Directions:
Every line in the records below with the string "text" is to be copied out.

Records from a dataset:
______

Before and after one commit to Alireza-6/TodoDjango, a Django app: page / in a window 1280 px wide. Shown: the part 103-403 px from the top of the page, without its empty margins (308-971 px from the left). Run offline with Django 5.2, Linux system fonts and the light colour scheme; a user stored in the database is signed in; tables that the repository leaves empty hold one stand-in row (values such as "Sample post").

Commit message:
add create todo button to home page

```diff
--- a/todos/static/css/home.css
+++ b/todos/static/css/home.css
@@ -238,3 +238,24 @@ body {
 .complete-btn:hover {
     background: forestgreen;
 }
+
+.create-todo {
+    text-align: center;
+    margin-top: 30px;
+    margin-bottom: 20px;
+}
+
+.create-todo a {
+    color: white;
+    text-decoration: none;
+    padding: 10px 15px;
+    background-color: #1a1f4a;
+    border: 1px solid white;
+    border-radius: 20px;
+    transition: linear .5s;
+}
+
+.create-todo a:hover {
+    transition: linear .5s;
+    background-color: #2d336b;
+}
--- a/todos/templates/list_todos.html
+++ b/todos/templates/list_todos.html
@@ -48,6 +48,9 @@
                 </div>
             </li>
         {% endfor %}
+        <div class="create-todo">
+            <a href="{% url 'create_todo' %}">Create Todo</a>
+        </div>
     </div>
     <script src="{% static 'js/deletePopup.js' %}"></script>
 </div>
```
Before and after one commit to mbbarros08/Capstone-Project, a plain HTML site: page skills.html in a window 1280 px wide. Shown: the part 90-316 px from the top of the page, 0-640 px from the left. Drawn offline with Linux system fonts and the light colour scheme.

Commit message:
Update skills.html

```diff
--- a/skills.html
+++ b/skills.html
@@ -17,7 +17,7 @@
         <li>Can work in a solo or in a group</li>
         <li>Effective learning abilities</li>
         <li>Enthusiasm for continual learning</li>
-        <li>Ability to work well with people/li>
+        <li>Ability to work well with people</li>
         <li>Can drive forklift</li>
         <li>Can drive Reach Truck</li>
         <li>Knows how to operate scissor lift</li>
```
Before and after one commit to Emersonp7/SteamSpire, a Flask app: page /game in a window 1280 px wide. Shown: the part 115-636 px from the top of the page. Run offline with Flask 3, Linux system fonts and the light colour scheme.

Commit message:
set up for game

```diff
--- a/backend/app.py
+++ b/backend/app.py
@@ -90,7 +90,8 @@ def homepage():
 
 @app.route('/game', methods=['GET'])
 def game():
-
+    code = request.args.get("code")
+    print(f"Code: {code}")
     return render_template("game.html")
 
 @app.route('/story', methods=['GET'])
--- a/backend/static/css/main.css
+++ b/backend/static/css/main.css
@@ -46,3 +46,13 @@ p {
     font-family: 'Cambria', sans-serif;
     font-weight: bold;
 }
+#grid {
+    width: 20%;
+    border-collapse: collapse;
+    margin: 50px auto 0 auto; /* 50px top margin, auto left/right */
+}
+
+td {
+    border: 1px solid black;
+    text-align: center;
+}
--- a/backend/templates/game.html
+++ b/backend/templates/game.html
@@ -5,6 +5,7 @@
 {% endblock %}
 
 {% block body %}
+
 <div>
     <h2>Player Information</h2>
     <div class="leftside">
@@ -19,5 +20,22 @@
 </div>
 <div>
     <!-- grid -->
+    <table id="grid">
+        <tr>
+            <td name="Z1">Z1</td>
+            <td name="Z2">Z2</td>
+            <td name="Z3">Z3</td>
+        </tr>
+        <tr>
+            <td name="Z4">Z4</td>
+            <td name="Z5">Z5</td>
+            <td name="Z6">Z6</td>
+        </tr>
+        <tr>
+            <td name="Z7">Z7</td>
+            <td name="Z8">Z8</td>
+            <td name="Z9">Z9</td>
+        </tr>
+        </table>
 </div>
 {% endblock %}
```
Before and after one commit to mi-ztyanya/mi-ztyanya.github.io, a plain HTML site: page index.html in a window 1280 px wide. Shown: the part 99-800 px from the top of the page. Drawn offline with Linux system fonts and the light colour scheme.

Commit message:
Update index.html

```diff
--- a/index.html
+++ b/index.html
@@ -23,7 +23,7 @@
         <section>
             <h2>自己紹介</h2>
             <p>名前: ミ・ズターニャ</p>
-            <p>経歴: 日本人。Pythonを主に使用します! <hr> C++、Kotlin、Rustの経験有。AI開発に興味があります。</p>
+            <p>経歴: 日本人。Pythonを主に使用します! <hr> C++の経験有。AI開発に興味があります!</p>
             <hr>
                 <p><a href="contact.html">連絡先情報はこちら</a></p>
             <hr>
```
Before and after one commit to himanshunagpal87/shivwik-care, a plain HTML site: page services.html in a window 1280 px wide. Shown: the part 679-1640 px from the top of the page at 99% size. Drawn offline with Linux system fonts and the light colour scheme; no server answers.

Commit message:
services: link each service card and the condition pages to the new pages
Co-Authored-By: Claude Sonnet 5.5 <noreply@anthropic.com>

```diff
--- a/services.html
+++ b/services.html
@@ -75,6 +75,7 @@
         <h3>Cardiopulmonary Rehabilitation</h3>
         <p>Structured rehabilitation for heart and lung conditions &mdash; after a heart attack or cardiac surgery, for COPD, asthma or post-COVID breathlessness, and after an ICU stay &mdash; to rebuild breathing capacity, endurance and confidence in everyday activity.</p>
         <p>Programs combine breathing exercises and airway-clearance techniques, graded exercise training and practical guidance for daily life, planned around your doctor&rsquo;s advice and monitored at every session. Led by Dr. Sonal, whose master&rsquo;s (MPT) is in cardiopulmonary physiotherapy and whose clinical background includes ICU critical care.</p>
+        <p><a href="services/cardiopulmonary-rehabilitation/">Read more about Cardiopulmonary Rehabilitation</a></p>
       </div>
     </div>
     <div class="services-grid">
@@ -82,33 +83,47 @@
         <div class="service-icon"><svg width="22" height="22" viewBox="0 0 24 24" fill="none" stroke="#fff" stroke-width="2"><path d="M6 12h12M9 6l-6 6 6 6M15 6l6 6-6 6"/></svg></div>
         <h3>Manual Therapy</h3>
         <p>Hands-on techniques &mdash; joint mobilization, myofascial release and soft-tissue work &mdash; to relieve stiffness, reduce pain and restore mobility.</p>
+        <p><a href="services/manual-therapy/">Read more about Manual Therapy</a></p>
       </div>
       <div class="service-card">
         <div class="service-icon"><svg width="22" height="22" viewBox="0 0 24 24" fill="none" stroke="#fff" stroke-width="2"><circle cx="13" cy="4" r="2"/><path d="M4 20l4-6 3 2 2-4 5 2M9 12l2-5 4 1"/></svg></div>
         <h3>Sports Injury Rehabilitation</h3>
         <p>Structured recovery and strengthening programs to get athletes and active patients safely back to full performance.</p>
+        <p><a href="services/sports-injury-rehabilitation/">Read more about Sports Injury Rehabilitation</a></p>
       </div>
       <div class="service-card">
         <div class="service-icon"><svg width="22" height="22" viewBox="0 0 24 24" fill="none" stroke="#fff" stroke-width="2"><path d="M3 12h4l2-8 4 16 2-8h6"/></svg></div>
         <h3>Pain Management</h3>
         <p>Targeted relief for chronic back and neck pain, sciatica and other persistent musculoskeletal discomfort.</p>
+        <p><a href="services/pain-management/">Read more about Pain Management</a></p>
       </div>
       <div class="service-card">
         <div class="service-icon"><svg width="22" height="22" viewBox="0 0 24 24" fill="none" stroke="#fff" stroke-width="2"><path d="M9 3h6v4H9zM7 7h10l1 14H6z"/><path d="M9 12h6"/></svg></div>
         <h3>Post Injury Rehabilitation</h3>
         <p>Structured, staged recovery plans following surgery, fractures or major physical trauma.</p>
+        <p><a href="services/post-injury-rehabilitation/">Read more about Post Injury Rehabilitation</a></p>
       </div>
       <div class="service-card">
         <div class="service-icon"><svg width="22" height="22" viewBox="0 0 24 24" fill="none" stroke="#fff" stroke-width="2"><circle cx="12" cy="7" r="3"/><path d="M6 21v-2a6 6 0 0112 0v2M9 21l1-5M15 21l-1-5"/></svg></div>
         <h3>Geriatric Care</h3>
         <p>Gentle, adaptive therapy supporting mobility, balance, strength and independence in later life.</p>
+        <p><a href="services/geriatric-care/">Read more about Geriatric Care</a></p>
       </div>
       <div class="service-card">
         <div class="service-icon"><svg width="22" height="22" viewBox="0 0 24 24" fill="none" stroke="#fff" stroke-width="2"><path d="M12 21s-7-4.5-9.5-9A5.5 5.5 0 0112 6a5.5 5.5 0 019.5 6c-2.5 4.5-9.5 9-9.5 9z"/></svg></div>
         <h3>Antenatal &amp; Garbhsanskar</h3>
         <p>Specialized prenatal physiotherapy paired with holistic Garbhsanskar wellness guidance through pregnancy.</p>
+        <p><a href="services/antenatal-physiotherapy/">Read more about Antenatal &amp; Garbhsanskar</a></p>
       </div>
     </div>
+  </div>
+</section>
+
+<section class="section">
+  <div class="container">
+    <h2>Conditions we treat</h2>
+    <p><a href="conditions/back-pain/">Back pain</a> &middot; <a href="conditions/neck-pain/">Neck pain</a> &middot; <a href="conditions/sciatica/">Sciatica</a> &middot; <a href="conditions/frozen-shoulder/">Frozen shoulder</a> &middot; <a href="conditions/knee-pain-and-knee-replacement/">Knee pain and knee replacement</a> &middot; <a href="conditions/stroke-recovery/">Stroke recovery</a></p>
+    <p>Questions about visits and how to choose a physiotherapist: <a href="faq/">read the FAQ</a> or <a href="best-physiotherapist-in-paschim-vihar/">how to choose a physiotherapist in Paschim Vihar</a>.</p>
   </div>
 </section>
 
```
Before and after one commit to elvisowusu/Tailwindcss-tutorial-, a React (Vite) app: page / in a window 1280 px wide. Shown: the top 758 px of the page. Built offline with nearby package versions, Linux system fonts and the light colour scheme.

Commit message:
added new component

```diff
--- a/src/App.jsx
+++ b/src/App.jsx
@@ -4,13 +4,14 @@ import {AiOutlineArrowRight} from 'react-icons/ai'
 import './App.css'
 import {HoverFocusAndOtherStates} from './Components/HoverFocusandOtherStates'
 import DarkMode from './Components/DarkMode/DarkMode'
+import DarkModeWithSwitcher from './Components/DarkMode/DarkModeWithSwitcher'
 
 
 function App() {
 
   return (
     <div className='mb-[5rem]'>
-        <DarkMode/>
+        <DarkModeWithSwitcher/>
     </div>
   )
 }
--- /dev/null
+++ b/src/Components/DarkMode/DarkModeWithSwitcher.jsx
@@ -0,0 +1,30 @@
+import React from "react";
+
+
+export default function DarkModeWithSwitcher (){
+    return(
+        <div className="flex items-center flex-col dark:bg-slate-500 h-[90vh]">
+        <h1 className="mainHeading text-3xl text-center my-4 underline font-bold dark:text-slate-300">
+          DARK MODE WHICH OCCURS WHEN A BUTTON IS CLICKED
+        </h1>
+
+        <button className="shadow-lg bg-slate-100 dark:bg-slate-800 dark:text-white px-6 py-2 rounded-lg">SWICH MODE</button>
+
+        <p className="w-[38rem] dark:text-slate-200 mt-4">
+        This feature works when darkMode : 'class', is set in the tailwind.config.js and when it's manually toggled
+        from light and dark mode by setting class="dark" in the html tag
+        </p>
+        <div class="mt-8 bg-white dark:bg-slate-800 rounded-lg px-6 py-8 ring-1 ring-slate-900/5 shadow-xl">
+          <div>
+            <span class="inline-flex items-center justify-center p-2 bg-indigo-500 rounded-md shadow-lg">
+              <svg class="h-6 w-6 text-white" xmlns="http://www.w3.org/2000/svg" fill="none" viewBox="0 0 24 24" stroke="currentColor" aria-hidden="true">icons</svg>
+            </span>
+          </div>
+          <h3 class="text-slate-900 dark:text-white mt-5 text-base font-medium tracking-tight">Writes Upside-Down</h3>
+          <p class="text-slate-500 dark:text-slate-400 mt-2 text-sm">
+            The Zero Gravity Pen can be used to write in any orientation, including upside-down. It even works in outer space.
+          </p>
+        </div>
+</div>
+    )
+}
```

______

Answer to this exercise:
+    text-align: center;
+    text-decoration: none;
+    text-align: center;
+        <h1 className="mainHeading text-3xl text-center my-4 underline font-bold dark:text-slate-300">
+        <button className="shadow-lg bg-slate-100 dark:bg-slate-800 dark:text-white px-6 py-2 rounded-lg">SWICH MODE</button>
+        <p className="w-[38rem] dark:text-slate-200 mt-4">
+              <svg class="h-6 w-6 text-white" xmlns="http://www.w3.org/2000/svg" fill="none" viewBox="0 0 24 24" stroke="currentColor" aria-hidden="true">icons</svg>
+          <h3 class="text-slate-900 dark:text-white mt-5 text-base font-medium tracking-tight">Writes Upside-Down</h3>
+          <p class="text-slate-500 dark:text-slate-400 mt-2 text-sm">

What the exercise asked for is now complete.